The world's largest producer wins the lithium hydroxide market, which currently has higher prices and demand than lithium carbonate, which produces in Chile.
The largest producer of lithium in the world plans to expand production in Australia to reach the market of a specific form of this metal, increasingly used by producers of batteries for electric cars.
Albemarle will stop plans to expand lithium carbonate production in Chile, the company said on Thursday. Instead, it will use funds for a project in Western Australia, which produces lithium hydroxide, a rarer form of metal that is becoming increasingly popular and is now sold at prices higher than carbonate.
Global demand for lithium is expected to triple by 2025, according to Bloomberg NEF, as car manufacturers such as Tesla are seeking to increase sales of battery-powered vehicles. Meanwhile, the lithium miners are struggling to meet demand, and metal prices have tripled in just four years.

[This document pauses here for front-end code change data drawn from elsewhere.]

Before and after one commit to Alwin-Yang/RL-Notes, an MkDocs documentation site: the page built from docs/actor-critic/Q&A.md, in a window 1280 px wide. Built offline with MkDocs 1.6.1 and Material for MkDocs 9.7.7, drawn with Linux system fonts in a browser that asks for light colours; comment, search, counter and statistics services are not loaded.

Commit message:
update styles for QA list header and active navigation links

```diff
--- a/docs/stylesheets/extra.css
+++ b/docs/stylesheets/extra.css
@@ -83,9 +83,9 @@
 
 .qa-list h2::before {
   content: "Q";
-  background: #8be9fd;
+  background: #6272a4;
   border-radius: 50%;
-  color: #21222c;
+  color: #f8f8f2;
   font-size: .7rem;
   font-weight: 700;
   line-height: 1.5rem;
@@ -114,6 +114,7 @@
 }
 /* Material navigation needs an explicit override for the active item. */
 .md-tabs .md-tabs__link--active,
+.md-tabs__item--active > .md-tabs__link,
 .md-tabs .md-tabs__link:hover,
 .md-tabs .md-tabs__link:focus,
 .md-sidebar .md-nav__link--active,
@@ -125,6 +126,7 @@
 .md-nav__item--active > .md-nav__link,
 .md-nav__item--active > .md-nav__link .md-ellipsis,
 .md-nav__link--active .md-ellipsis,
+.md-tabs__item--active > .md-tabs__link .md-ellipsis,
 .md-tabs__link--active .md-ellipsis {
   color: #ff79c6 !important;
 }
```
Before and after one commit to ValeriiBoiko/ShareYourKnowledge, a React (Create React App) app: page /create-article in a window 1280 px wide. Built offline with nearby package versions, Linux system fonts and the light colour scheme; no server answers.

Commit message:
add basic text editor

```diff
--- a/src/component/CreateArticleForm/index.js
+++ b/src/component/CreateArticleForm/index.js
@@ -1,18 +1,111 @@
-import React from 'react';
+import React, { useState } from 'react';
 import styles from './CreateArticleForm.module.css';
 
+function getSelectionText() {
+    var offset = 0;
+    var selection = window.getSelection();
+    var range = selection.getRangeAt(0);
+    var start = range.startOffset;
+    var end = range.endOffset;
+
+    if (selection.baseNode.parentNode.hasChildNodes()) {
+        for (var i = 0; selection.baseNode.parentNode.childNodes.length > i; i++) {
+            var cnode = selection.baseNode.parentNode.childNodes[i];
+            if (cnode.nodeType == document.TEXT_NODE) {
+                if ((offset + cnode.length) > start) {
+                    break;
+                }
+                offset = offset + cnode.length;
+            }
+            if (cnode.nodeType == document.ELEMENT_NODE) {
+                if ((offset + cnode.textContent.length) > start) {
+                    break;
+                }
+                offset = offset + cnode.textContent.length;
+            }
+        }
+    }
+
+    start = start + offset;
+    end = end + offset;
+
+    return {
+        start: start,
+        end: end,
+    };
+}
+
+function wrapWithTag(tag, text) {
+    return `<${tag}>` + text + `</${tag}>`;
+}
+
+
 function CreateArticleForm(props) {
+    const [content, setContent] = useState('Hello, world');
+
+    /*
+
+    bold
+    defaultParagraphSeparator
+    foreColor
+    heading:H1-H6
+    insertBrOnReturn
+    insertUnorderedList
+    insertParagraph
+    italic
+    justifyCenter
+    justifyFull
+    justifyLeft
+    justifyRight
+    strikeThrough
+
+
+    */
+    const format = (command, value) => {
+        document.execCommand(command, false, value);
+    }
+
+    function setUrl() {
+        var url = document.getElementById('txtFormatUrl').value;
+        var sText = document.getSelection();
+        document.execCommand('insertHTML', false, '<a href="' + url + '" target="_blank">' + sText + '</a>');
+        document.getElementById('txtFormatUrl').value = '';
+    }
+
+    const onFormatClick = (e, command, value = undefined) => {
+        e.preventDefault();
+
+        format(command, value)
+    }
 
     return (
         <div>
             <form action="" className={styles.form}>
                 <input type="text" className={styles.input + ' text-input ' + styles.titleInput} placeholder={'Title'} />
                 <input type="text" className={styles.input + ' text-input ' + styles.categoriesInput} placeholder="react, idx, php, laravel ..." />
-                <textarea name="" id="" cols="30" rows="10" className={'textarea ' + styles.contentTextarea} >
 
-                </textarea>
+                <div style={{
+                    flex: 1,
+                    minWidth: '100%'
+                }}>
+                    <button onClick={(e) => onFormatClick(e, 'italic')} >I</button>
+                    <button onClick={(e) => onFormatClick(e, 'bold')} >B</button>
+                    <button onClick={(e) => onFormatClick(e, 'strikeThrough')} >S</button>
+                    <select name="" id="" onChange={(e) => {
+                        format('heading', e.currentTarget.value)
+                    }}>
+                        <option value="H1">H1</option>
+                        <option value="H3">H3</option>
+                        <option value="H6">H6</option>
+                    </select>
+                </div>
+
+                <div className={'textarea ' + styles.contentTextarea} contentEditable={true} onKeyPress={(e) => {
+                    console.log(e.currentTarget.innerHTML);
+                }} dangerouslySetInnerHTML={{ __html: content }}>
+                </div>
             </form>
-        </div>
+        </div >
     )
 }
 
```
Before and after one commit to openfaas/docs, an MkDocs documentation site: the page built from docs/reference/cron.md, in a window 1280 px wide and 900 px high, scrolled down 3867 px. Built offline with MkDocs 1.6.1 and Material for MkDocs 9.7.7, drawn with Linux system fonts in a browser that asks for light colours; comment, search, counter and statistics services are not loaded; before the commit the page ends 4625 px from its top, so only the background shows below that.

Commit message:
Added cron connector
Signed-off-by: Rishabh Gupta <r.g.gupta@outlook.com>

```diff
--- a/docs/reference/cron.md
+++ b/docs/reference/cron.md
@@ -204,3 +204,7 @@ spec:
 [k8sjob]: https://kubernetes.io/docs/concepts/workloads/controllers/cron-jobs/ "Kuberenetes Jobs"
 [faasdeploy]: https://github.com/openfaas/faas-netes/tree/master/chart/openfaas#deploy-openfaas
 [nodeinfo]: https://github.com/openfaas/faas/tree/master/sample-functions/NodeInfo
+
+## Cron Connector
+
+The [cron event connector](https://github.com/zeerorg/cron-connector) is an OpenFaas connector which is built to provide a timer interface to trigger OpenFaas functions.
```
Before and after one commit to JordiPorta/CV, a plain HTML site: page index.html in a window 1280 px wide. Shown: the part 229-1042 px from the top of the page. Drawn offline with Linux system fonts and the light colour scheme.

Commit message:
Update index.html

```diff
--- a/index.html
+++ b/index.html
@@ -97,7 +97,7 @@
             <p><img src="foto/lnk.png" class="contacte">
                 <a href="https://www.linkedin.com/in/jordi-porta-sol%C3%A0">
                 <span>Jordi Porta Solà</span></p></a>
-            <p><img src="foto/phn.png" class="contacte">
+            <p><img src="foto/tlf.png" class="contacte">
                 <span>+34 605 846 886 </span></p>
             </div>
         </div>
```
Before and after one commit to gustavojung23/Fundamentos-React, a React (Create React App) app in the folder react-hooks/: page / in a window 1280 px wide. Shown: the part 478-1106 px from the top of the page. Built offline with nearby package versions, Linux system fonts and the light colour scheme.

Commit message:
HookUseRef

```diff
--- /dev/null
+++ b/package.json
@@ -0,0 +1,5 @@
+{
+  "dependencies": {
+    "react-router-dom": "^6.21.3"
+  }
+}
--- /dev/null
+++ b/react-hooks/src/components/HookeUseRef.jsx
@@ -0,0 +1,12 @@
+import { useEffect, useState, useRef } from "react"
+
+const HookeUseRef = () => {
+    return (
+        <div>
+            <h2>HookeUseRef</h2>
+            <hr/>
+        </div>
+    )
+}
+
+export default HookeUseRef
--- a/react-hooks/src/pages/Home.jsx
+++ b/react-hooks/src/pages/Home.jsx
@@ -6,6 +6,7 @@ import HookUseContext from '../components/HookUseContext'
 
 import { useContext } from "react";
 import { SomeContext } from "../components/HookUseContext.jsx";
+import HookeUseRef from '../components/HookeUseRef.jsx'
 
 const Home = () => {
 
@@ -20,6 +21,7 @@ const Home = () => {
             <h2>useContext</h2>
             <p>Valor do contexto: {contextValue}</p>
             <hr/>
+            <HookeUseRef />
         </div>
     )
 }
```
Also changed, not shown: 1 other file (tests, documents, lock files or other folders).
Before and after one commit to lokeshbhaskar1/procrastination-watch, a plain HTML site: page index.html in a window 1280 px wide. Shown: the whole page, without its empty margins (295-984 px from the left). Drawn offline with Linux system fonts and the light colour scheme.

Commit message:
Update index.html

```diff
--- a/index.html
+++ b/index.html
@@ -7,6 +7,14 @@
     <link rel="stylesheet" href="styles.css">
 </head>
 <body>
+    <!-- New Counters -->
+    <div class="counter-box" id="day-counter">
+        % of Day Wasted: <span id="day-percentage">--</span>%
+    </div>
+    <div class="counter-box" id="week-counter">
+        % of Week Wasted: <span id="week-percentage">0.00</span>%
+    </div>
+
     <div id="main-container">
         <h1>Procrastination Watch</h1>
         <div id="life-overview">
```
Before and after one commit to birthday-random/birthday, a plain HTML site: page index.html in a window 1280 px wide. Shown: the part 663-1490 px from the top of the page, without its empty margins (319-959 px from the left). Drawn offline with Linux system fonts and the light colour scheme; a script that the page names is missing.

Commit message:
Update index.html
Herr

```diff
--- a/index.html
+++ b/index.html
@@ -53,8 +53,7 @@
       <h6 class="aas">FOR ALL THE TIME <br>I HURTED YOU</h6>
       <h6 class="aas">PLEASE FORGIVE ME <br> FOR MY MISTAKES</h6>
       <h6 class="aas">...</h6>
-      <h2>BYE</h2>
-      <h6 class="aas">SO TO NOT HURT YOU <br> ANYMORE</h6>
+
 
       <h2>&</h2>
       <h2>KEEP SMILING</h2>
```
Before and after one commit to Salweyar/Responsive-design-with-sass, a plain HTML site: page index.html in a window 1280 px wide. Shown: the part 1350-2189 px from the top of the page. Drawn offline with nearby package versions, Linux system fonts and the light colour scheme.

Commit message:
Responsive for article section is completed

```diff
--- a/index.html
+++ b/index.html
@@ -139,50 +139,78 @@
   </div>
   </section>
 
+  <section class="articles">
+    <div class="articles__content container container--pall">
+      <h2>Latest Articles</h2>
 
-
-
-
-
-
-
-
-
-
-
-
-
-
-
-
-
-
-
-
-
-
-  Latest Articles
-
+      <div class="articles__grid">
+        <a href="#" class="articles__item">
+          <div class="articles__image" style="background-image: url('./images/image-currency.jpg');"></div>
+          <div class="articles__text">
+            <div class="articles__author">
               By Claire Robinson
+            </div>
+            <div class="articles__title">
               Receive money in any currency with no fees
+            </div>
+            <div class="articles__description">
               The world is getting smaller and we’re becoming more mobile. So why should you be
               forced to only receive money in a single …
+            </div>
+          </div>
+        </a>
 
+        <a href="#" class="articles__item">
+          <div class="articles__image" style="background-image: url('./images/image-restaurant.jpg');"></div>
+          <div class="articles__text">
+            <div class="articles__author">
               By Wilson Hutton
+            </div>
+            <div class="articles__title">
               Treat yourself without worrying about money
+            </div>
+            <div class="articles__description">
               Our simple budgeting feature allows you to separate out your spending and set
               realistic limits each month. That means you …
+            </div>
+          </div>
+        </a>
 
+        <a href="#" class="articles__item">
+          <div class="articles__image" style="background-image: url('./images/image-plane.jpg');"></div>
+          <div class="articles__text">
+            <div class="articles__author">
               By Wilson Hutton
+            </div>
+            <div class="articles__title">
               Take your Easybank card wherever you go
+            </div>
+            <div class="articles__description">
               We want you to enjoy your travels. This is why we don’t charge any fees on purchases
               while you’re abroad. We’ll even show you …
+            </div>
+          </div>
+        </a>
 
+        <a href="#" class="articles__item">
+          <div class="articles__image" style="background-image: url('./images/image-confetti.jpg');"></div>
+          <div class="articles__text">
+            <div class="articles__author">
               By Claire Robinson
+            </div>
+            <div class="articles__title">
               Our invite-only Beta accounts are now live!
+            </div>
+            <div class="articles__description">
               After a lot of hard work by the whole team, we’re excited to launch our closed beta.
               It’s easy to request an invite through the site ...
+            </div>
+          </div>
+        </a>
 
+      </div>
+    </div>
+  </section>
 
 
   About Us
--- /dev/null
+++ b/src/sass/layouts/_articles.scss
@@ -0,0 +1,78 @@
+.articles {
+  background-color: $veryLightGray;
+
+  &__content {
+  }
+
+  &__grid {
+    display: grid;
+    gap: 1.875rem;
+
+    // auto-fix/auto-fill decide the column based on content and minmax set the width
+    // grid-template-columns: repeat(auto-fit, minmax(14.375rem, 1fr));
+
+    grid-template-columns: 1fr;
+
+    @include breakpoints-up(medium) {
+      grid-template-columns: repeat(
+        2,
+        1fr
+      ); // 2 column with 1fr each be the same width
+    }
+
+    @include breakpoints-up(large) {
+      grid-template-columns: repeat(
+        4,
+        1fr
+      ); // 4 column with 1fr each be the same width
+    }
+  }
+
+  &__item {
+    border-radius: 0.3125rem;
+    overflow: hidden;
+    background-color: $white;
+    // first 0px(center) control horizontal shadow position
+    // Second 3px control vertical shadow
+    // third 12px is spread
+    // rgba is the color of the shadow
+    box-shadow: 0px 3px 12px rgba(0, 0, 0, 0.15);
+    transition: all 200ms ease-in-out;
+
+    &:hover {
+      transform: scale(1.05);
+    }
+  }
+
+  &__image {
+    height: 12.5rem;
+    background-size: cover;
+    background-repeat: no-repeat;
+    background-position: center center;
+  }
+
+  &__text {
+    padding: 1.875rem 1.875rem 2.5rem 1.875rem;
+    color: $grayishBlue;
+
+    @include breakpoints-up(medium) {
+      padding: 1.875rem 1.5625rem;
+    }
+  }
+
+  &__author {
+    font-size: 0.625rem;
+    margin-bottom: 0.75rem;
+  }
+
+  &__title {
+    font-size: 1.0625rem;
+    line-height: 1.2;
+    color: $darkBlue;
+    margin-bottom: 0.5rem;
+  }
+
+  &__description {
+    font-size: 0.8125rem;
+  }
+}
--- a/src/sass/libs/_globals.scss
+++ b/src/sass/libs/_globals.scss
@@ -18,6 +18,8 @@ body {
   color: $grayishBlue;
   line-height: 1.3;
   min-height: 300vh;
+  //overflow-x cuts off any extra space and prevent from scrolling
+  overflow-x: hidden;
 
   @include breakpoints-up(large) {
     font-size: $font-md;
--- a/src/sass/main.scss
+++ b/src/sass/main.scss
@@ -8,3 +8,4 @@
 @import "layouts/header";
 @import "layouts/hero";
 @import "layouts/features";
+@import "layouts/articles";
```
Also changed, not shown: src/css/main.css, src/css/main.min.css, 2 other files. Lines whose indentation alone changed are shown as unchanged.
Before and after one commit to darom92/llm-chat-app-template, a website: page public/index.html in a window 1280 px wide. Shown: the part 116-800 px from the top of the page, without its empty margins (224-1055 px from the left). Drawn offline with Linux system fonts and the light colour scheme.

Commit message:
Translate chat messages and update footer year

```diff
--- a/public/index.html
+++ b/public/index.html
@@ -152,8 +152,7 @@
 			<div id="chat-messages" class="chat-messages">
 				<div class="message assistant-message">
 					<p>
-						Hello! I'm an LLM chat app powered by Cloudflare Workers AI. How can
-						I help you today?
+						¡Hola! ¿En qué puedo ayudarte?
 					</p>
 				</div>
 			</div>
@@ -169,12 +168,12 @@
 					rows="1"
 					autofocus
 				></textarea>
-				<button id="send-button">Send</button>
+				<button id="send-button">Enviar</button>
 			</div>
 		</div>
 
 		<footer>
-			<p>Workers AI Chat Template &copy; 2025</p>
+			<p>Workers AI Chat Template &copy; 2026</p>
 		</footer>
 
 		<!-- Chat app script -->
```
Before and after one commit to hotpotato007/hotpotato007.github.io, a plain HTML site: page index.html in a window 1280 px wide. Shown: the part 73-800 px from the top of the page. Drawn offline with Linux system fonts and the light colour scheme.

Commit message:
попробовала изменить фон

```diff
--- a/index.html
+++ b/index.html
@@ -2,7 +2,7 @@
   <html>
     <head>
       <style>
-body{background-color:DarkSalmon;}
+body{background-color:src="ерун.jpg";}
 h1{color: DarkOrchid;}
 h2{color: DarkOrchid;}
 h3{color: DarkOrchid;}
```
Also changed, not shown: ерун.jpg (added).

"The challenge at this point in the cycle is that lithium companies need to increase capital spending in the face of uncertainty about the price of lithium," said Chris Berry, an analyst from New York and founder of the House research company. Mountain partners. "In order for Albemarle to be able to maintain its market share due to such a large increase in demand for lithium, the company must perfectly implement its plans to expand capacity."
Albemarle plans to increase total lithium production in its operations in Chile, China and Australia to 225,000 tons per year in 2025 from 65,000 tons in 2017, the company said in a profit report. In just four years, lithium ceased to be the least important product of Albemarle and accounted for 44.5% of the company's revenues in 2017.
On Thursday, Charlotte, based in North Carolina, published mixed results for the third quarter, which led to a 1.8% drop in share in New York at 1.45. Capital expenditures increased, reaching record levels, but Albemarle did not carry out its sales forecasts.